Testimonies on Fair Dealing and Book Royalties


Justice to be Maintained

From a letter to Elder G. I. Butler, written from Basel, Switzerland, March 1, 1886. PH102 15.2

There is a subject that I wish to mention to you. It is the matter of royalties on books. Since W. C. White returned from America, he has received from A. R. Henry letters of a very decided character on this point. W. C. White has stated the positions taken by your board in Battle Creek. I am sorry that they are not far-seeing in judgment. They give evidence that they are narrowing their views and comprehensions. They will arouse much unpleasantness of feeling in the bookmakers, and will not accomplish that which they have undertaken. This movement will create a want of harmony. God will not sanction such things as they have in view, because they are not just.... PH102 15.3

The policy plan is a snare. While the members of the council may pride themselves on the thought that they are doing a very nice thing, they show a short-sighted wisdom that will cripple their own efforts for success. In order to stand, the structure must be built upon a right foundation. When the board of the Publishing Association takes it upon them to urge that all the profits of books shall go to the Publishing Association, they are seeking to control matters which do not come under their jurisdiction. They are taking upon themselves a work which they can not carry out.... PH102 16.1

Some years ago the matter of the publication of books came up, and plans were laid which I can not now call to mind.

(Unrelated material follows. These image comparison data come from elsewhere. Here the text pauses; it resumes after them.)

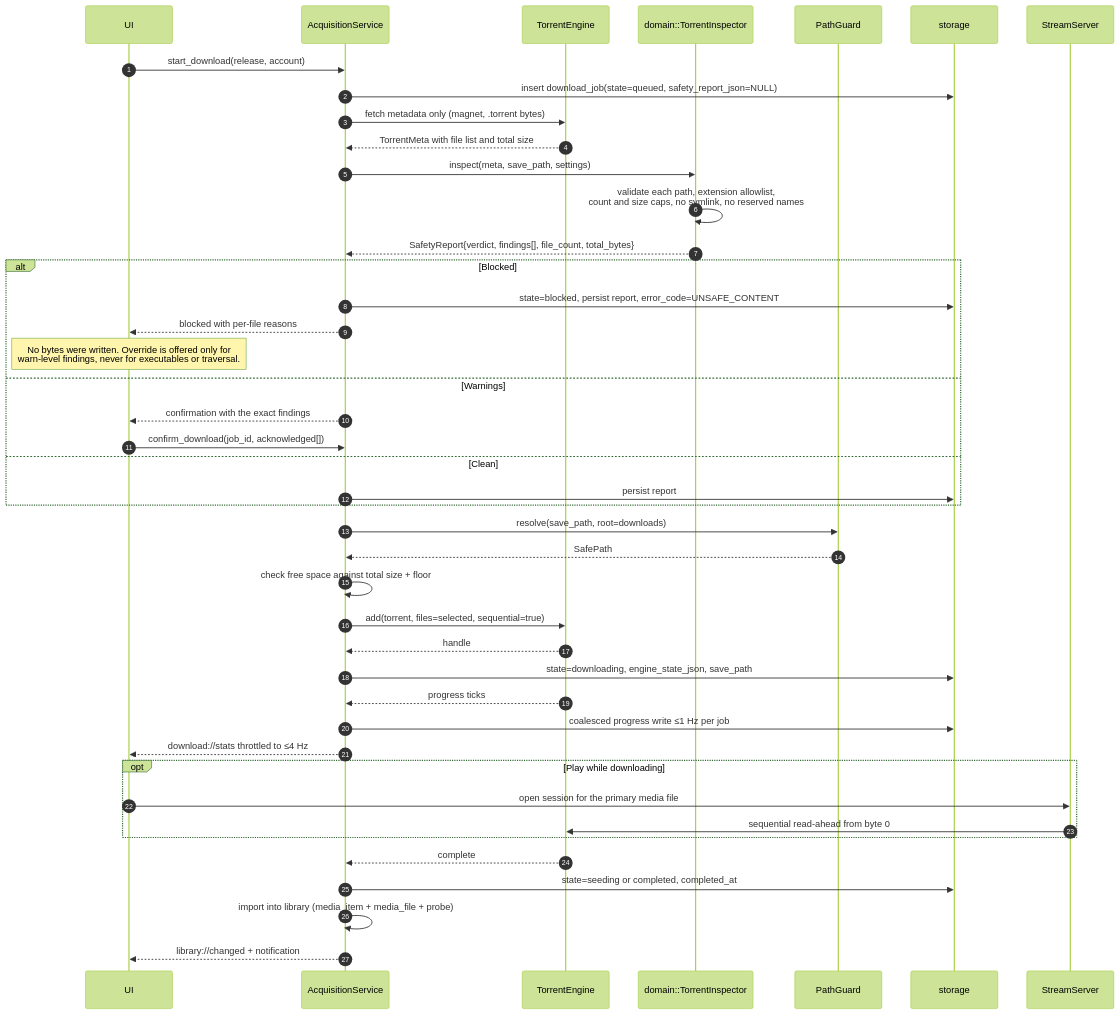
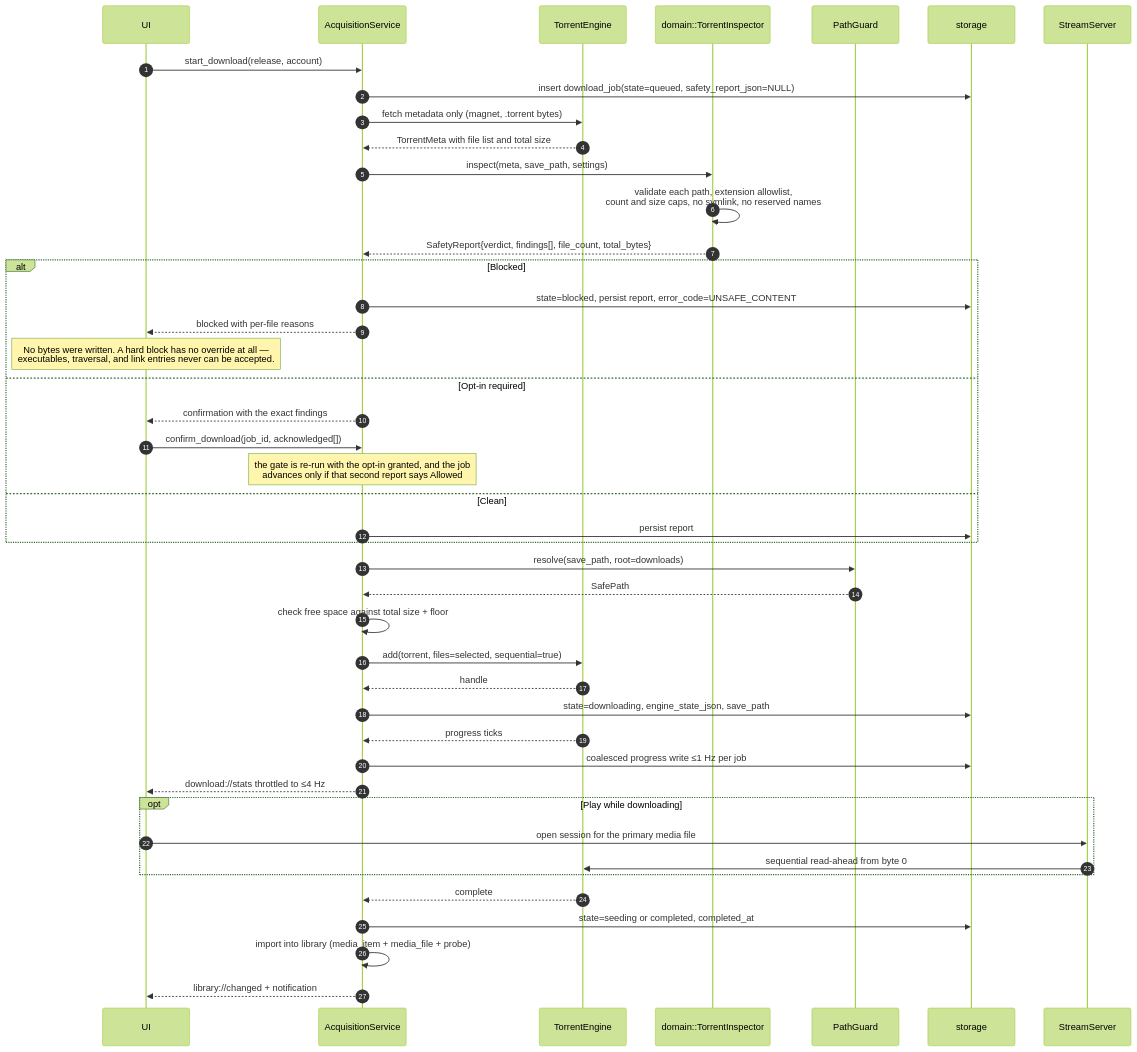
Before and after one commit to DavidNgugi/peregrine: the sixth of 20 diagrams in docs/FLOWS.md, drawn with Mermaid (forest theme). The commit also changed other lines of this file and 2 other files, not shown here.

First line of the commit message:
docs(flows): a queued download must be cancellable, and the gate has no warn level

````diff
--- a/docs/FLOWS.md
+++ b/docs/FLOWS.md
@@ -244,51 +244,52 @@
 ```mermaid
 sequenceDiagram
     autonumber
     participant UI
     participant Acq as AcquisitionService
     participant Eng as TorrentEngine
     participant Gate as domain::TorrentInspector
     participant Perm as PathGuard
     participant DB as storage
     participant Stream as StreamServer
 
     UI->>Acq: start_download(release, account)
     Acq->>DB: insert download_job(state=queued, safety_report_json=NULL)
     Acq->>Eng: fetch metadata only (magnet, .torrent bytes)
     Eng-->>Acq: TorrentMeta with file list and total size
 
     Acq->>Gate: inspect(meta, save_path, settings)
     Gate->>Gate: validate each path, extension allowlist,<br/>count and size caps, no symlink, no reserved names
     Gate-->>Acq: SafetyReport{verdict, findings[], file_count, total_bytes}
 
     alt Blocked
         Acq->>DB: state=blocked, persist report, error_code=UNSAFE_CONTENT
         Acq-->>UI: blocked with per-file reasons
-        Note over UI: No bytes were written. Override is offered only for<br/>warn-level findings, never for executables or traversal.
-    else Warnings
+        Note over UI: No bytes were written. A hard block has no override at all —<br/>executables, traversal, and link entries never can be accepted.
+    else Opt-in required
         Acq-->>UI: confirmation with the exact findings
         UI->>Acq: confirm_download(job_id, acknowledged[])
+        Note over Acq: the gate is re-run with the opt-in granted, and the job<br/>advances only if that second report says Allowed
     else Clean
         Acq->>DB: persist report
     end
 
     Acq->>Perm: resolve(save_path, root=downloads)
     Perm-->>Acq: SafePath
     Acq->>Acq: check free space against total size + floor
     Acq->>Eng: add(torrent, files=selected, sequential=true)
     Eng-->>Acq: handle
     Acq->>DB: state=downloading, engine_state_json, save_path
     Eng-->>Acq: progress ticks
     Acq->>DB: coalesced progress write ≤1 Hz per job
     Acq-->>UI: download://stats throttled to ≤4 Hz
 
     opt Play while downloading
         UI->>Stream: open session for the primary media file
         Stream->>Eng: sequential read-ahead from byte 0
     end
 
     Eng-->>Acq: complete
     Acq->>DB: state=seeding or completed, completed_at
     Acq->>Acq: import into library (media_item + media_file + probe)
     Acq-->>UI: library://changed + notification
 ```
````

It was something like this,—that no one individual was to be benefited by the publication of his books.... A proposition was then made to us which my husband, without ability to consider fully, assented to, that the Publishing Association should have the benefit of the books. I was considering the matter, and thought like this: I wish the testimonies to go to as many as possible. They contain messages from God to His people, and I wish no benefits personally for this work. Thus we stated the matter. PH102 16.2

But shortly afterward, I was shown that it was not wisdom to relinquish our right to manage and control our own writings; that we would know better how to handle the profits from these books than those who had far less experience; that publications were to be multiplied, and the profits that we would receive would enable us to lead out in the advancing work, to build up the interests of the cause, and to carry others with us in the work; that there was a principle to be maintained in guarding the interests of true workers. We ourselves were not the only ones that this decision would affect. I was instructed that justice must be maintained; that the cause of God would be continually widening; it would embrace the whole world as its field; that the wants of the cause of God should not be determined by one man's mind and one man's obscured vision; that there would be important work done in God's moral vineyard, and that no man should feel that the part of the work over which he presides is to be all-absorbing. PH102 16.3

This settled our minds upon this point, and we have no reason to change them. PH102 17.1